# [PROVIDED RECORDS]
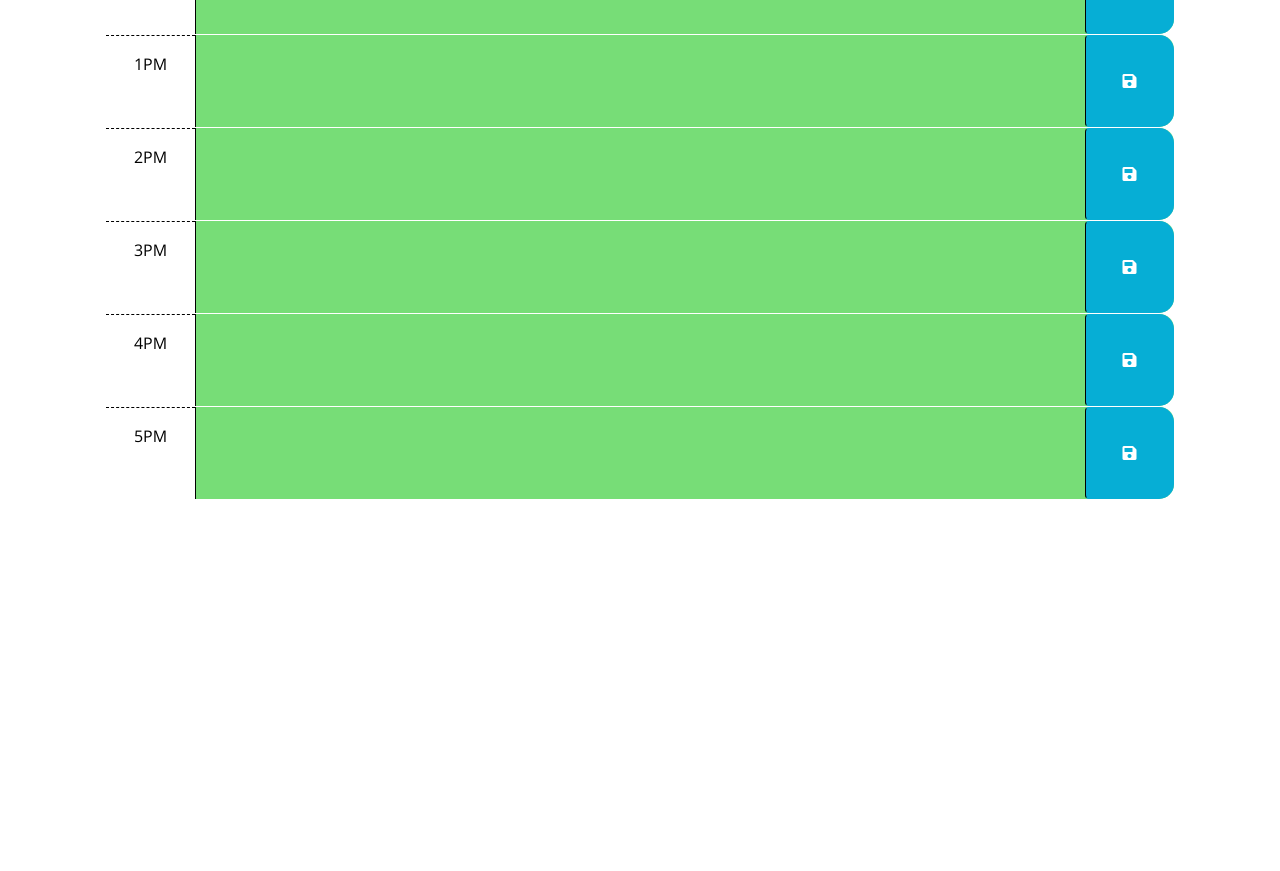
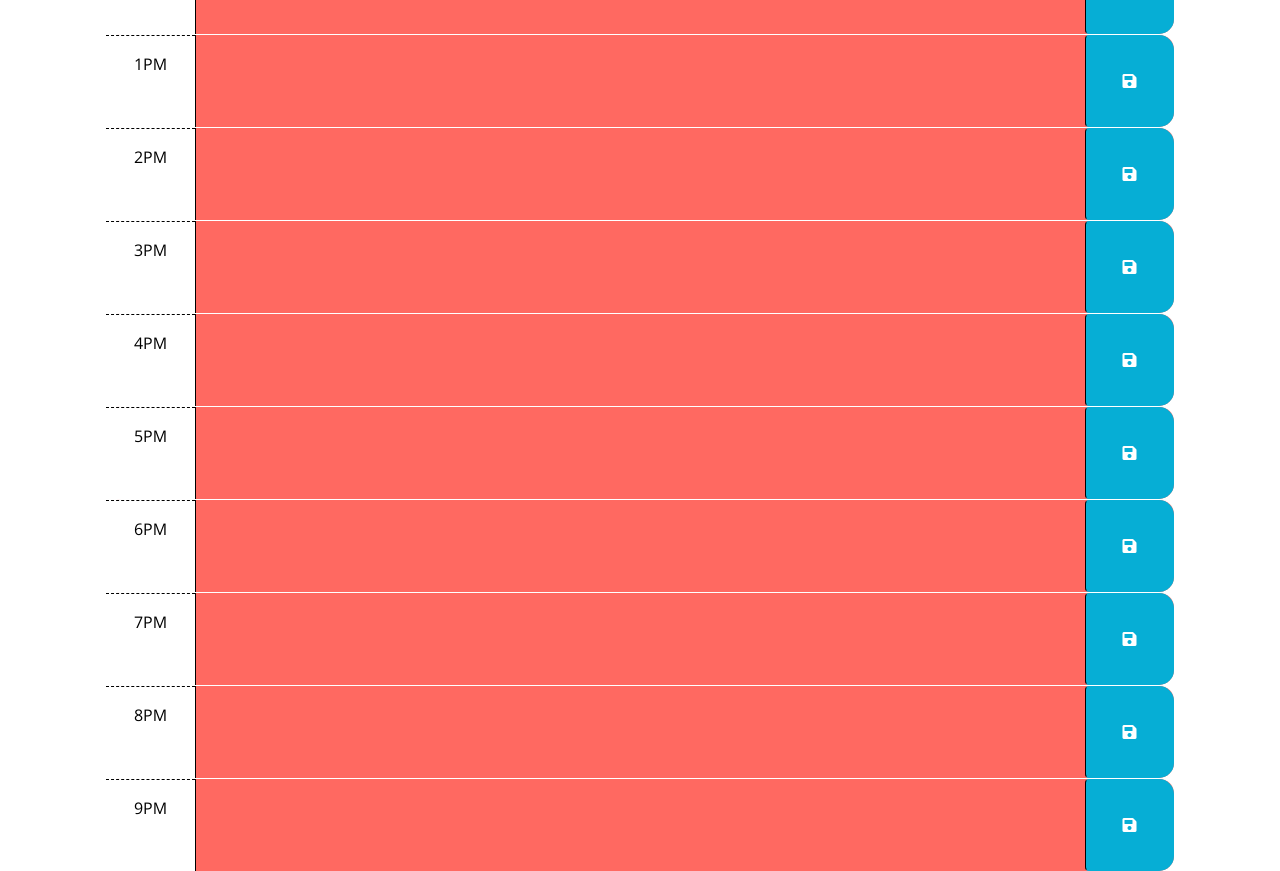
Before and after one commit to Bboughter/work-day-scheduler, a plain HTML site: page index.html in a window 1280 px wide. Shown: the part 680-1551 px from the top of the page. Before the commit the page ends 1179 px from the top, so only its background shows below. Drawn offline with nearby package versions, Linux system fonts and the light colour scheme.

Commit message:
finally got the local storage to stay on page

```diff
--- a/index.html
+++ b/index.html
@@ -94,6 +94,38 @@
       </button>
     </div>
 
+    <div id="hour-17" class="row time-block">
+      <div class="col-2 col-md-1 hour text-center py-3">6PM</div>
+      <textarea class="col-8 col-md-10 description" rows="3"> </textarea>
+      <button class="btn saveBtn col-2 col-md-1" aria-label="save">
+        <i class="fas fa-save" aria-hidden="true"></i>
+      </button>
+    </div>
+
+    <div id="hour-18" class="row time-block">
+      <div class="col-2 col-md-1 hour text-center py-3">7PM</div>
+      <textarea class="col-8 col-md-10 description" rows="3"> </textarea>
+      <button class="btn saveBtn col-2 col-md-1" aria-label="save">
+        <i class="fas fa-save" aria-hidden="true"></i>
+      </button>
+    </div>
+
+    <div id="hour-19" class="row time-block">
+      <div class="col-2 col-md-1 hour text-center py-3">8PM</div>
+      <textarea class="col-8 col-md-10 description" rows="3"> </textarea>
+      <button class="btn saveBtn col-2 col-md-1" aria-label="save">
+        <i class="fas fa-save" aria-hidden="true"></i>
+      </button>
+    </div>
+
+    <div id="hour-20" class="row time-block">
+      <div class="col-2 col-md-1 hour text-center py-3">9PM</div>
+      <textarea class="col-8 col-md-10 description" rows="3"> </textarea>
+      <button class="btn saveBtn col-2 col-md-1" aria-label="save">
+        <i class="fas fa-save" aria-hidden="true"></i>
+      </button>
+    </div>
+
     <script src="https://code.jquery.com/jquery-3.4.1.min.js"></script>
     <script src="https://cdn.jsdelivr.net/npm/dayjs@1.11.3/dayjs.min.js"
       integrity="sha256-iu/zLUB+QgISXBLCW/mcDi/rnf4m4uEDO0wauy76x7U=" crossorigin="anonymous"></script>
--- a/script.js
+++ b/script.js
@@ -1,10 +1,7 @@
-var date = $('#dateTime');
-
-var saveBtn = document.querySelector('.saveBtn');
-
 
 var clockElement = document.getElementById("clock");
 function updateClock(clock) {
+
   clock.innerHTML = new Date().toLocaleTimeString();
 }
 setInterval(function () {
@@ -15,44 +12,36 @@ $(document).ready(function () {
   var displayDate = dayjs();
   $('#currentDay').text(displayDate.format('MMM D, YYYY'));
 
+  var currentHour = dayjs().format('H');
+
   $('.time-block').each(function () {
     var futureHour = parseInt($(this).attr('id').split('-')[1]);
 
 
-    if (futureHour < clockElement) {
+    if (futureHour < currentHour) {
       $(this).addClass('past');
-    } else if (futureHour > clockElement) {
+    } else if (futureHour > currentHour) {
       $(this).addClass('present');
     } else {
       $(this).addClass('future');
     }
   })
-}
-)
-$('.saveBtn').on('click', function () {
-  var text = $(this).siblings('.description').val();
+  $(document).ready(function() {
+    // Retrieve stored data and display it on the page
+    $('.time-block').each(function() {
+      var time = $(this).attr('id');
+      var text = localStorage.getItem(time);
+      if (text !== null) {
+        $(this).children('.description').val(text);
+      }
+    });
 
-  var time = $(this).parent().attr('id');
-
-  localStorage.setItem(text, time);
+    // Save data to local storage when the Save button is clicked
+    $('.saveBtn').on('click', function(event) {
+      event.preventDefault();
+      var text = $(this).siblings('.description').val();
+      var time = $(this).parent().attr('id');
+      localStorage.setItem(time, text);
+    })
+  })
 })
-
-
-  // TODO: Add a listener for click events on the save button. This code should
-  // use the id in the containing time-block as a key to save the user input in
-  // local storage. HINT: What does `this` reference in the click listener
-  // function? How can DOM traversal be used to get the "hour-x" id of the
-  // time-block containing the button that was clicked? How might the id be
-  // useful when saving the description in local storage?
-  //
-  // TODO: Add code to apply the past, present, or future class to each time
-  // block by comparing the id to the current hour. HINTS: How can the id
-  // attribute of each time-block be used to conditionally add or remove the
-  // past, present, and future classes? How can Day.js be used to get the
-  // current hour in 24-hour time?
-  //
-  // TODO: Add code to get any user input that was saved in localStorage and set
-  // the values of the corresponding textarea elements. HINT: How can the id
-  // attribute of each time-block be used to do this?
-  //
-  // TODO: Add code to display the current date in the header of the page.
```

# [TASK GOAL]
Using the records above, report each line with the string "code".

# [EXERCISE RESPONSE]
     <script src="https://code.jquery.com/jquery-3.4.1.min.js"></script>
-  // TODO: Add a listener for click events on the save button. This code should
-  // TODO: Add code to apply the past, present, or future class to each time
-  // TODO: Add code to get any user input that was saved in localStorage and set
-  // TODO: Add code to display the current date in the header of the page.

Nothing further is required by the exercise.